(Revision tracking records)
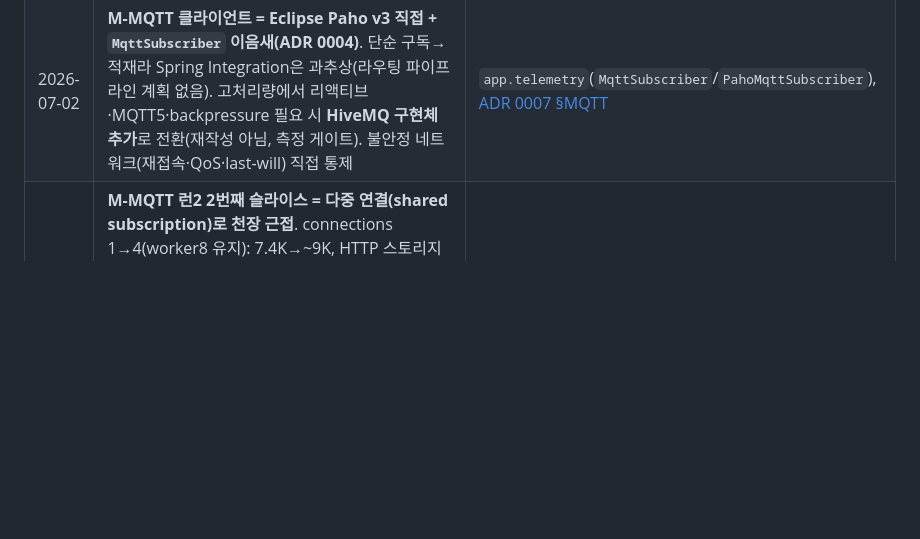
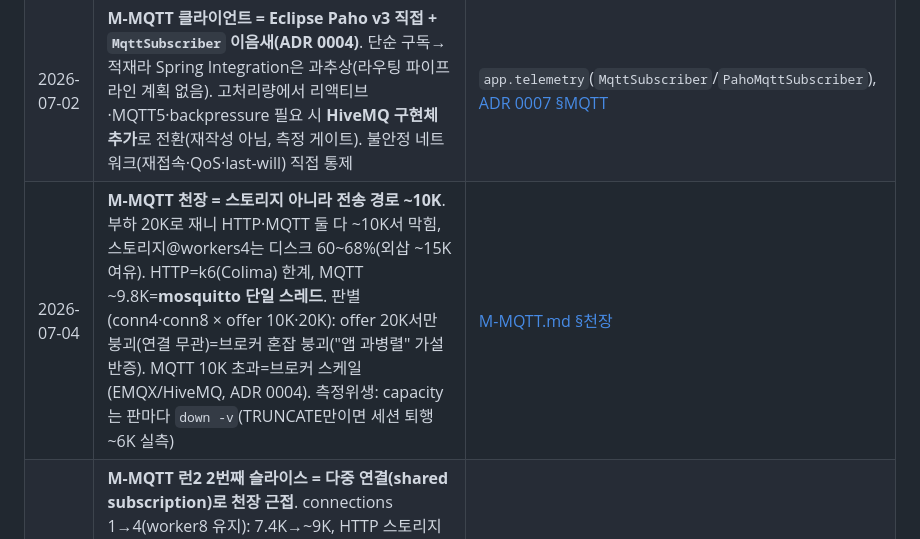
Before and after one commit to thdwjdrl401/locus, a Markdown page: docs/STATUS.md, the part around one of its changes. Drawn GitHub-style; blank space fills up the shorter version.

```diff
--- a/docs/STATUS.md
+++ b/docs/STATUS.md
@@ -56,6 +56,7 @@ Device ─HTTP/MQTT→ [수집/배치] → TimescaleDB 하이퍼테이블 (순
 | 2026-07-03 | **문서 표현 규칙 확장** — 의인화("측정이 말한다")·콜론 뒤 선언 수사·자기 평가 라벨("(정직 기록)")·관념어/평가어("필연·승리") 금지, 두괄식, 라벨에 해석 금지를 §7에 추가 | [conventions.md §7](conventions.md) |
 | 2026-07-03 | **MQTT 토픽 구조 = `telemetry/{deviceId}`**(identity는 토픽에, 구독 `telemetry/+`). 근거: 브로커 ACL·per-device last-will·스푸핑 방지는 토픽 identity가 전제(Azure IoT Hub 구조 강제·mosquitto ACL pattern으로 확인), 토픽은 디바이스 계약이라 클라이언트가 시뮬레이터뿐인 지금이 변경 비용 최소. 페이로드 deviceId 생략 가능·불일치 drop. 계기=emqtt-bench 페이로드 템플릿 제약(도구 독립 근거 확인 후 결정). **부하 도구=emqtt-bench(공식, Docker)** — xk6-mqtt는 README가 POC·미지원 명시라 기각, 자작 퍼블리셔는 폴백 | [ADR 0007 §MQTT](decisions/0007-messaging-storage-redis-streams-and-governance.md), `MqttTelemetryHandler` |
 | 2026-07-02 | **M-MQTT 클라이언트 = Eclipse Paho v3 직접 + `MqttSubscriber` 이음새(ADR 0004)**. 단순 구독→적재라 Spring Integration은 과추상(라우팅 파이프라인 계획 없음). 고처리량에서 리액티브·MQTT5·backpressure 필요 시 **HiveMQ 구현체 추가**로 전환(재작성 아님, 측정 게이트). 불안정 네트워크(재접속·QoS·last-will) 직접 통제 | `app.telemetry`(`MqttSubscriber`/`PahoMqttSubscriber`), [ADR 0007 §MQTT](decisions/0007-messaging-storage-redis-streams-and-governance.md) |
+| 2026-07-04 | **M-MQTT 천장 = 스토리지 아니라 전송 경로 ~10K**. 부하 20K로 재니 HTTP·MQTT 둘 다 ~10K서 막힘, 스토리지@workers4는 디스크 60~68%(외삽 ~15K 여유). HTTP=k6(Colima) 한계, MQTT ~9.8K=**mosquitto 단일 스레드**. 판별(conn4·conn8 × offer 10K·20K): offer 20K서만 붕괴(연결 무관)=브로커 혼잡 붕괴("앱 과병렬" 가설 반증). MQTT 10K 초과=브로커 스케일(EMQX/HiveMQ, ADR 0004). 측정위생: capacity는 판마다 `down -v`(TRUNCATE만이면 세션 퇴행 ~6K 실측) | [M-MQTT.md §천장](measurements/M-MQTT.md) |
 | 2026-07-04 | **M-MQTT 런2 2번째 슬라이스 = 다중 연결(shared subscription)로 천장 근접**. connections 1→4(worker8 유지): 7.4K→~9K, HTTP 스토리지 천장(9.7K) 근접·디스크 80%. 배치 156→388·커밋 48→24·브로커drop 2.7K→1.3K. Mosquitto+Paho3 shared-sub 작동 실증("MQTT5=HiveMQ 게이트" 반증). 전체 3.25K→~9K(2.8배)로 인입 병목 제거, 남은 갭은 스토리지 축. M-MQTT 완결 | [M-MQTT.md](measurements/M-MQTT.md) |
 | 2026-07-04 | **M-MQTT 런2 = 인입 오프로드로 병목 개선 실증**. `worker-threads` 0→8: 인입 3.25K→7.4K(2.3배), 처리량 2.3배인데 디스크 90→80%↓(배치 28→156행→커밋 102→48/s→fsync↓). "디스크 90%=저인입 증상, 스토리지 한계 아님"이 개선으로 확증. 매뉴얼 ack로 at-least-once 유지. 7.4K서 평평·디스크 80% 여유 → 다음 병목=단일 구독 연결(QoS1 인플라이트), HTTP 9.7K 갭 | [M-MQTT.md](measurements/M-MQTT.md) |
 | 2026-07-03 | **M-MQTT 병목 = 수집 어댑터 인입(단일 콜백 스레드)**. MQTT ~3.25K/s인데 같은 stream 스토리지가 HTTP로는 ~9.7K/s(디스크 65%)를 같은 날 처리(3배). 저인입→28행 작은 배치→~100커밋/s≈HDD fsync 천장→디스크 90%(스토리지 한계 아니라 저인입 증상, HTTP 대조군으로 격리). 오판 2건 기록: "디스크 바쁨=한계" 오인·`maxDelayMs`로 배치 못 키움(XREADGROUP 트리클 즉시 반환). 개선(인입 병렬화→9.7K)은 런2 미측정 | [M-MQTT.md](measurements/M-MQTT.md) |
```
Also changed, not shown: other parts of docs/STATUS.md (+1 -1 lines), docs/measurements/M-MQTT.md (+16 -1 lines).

EXERCISE INSTRUCTIONS ▸ Copy out the records above in full, exactly as written, but not the pictures.

PROBLEM SOLUTION ▸
Before and after one commit to thdwjdrl401/locus, a Markdown page: docs/STATUS.md, the part around one of its changes. Drawn GitHub-style; blank space fills up the shorter version.

```diff
--- a/docs/STATUS.md
+++ b/docs/STATUS.md
@@ -56,6 +56,7 @@ Device ─HTTP/MQTT→ [수집/배치] → TimescaleDB 하이퍼테이블 (순
 | 2026-07-03 | **문서 표현 규칙 확장** — 의인화("측정이 말한다")·콜론 뒤 선언 수사·자기 평가 라벨("(정직 기록)")·관념어/평가어("필연·승리") 금지, 두괄식, 라벨에 해석 금지를 §7에 추가 | [conventions.md §7](conventions.md) |
 | 2026-07-03 | **MQTT 토픽 구조 = `telemetry/{deviceId}`**(identity는 토픽에, 구독 `telemetry/+`). 근거: 브로커 ACL·per-device last-will·스푸핑 방지는 토픽 identity가 전제(Azure IoT Hub 구조 강제·mosquitto ACL pattern으로 확인), 토픽은 디바이스 계약이라 클라이언트가 시뮬레이터뿐인 지금이 변경 비용 최소. 페이로드 deviceId 생략 가능·불일치 drop. 계기=emqtt-bench 페이로드 템플릿 제약(도구 독립 근거 확인 후 결정). **부하 도구=emqtt-bench(공식, Docker)** — xk6-mqtt는 README가 POC·미지원 명시라 기각, 자작 퍼블리셔는 폴백 | [ADR 0007 §MQTT](decisions/0007-messaging-storage-redis-streams-and-governance.md), `MqttTelemetryHandler` |
 | 2026-07-02 | **M-MQTT 클라이언트 = Eclipse Paho v3 직접 + `MqttSubscriber` 이음새(ADR 0004)**. 단순 구독→적재라 Spring Integration은 과추상(라우팅 파이프라인 계획 없음). 고처리량에서 리액티브·MQTT5·backpressure 필요 시 **HiveMQ 구현체 추가**로 전환(재작성 아님, 측정 게이트). 불안정 네트워크(재접속·QoS·last-will) 직접 통제 | `app.telemetry`(`MqttSubscriber`/`PahoMqttSubscriber`), [ADR 0007 §MQTT](decisions/0007-messaging-storage-redis-streams-and-governance.md) |
+| 2026-07-04 | **M-MQTT 천장 = 스토리지 아니라 전송 경로 ~10K**. 부하 20K로 재니 HTTP·MQTT 둘 다 ~10K서 막힘, 스토리지@workers4는 디스크 60~68%(외삽 ~15K 여유). HTTP=k6(Colima) 한계, MQTT ~9.8K=**mosquitto 단일 스레드**. 판별(conn4·conn8 × offer 10K·20K): offer 20K서만 붕괴(연결 무관)=브로커 혼잡 붕괴("앱 과병렬" 가설 반증). MQTT 10K 초과=브로커 스케일(EMQX/HiveMQ, ADR 0004). 측정위생: capacity는 판마다 `down -v`(TRUNCATE만이면 세션 퇴행 ~6K 실측) | [M-MQTT.md §천장](measurements/M-MQTT.md) |
 | 2026-07-04 | **M-MQTT 런2 2번째 슬라이스 = 다중 연결(shared subscription)로 천장 근접**. connections 1→4(worker8 유지): 7.4K→~9K, HTTP 스토리지 천장(9.7K) 근접·디스크 80%. 배치 156→388·커밋 48→24·브로커drop 2.7K→1.3K. Mosquitto+Paho3 shared-sub 작동 실증("MQTT5=HiveMQ 게이트" 반증). 전체 3.25K→~9K(2.8배)로 인입 병목 제거, 남은 갭은 스토리지 축. M-MQTT 완결 | [M-MQTT.md](measurements/M-MQTT.md) |
 | 2026-07-04 | **M-MQTT 런2 = 인입 오프로드로 병목 개선 실증**. `worker-threads` 0→8: 인입 3.25K→7.4K(2.3배), 처리량 2.3배인데 디스크 90→80%↓(배치 28→156행→커밋 102→48/s→fsync↓). "디스크 90%=저인입 증상, 스토리지 한계 아님"이 개선으로 확증. 매뉴얼 ack로 at-least-once 유지. 7.4K서 평평·디스크 80% 여유 → 다음 병목=단일 구독 연결(QoS1 인플라이트), HTTP 9.7K 갭 | [M-MQTT.md](measurements/M-MQTT.md) |
 | 2026-07-03 | **M-MQTT 병목 = 수집 어댑터 인입(단일 콜백 스레드)**. MQTT ~3.25K/s인데 같은 stream 스토리지가 HTTP로는 ~9.7K/s(디스크 65%)를 같은 날 처리(3배). 저인입→28행 작은 배치→~100커밋/s≈HDD fsync 천장→디스크 90%(스토리지 한계 아니라 저인입 증상, HTTP 대조군으로 격리). 오판 2건 기록: "디스크 바쁨=한계" 오인·`maxDelayMs`로 배치 못 키움(XREADGROUP 트리클 즉시 반환). 개선(인입 병렬화→9.7K)은 런2 미측정 | [M-MQTT.md](measurements/M-MQTT.md) |
```
Also changed, not shown: other parts of docs/STATUS.md (+1 -1 lines), docs/measurements/M-MQTT.md (+16 -1 lines).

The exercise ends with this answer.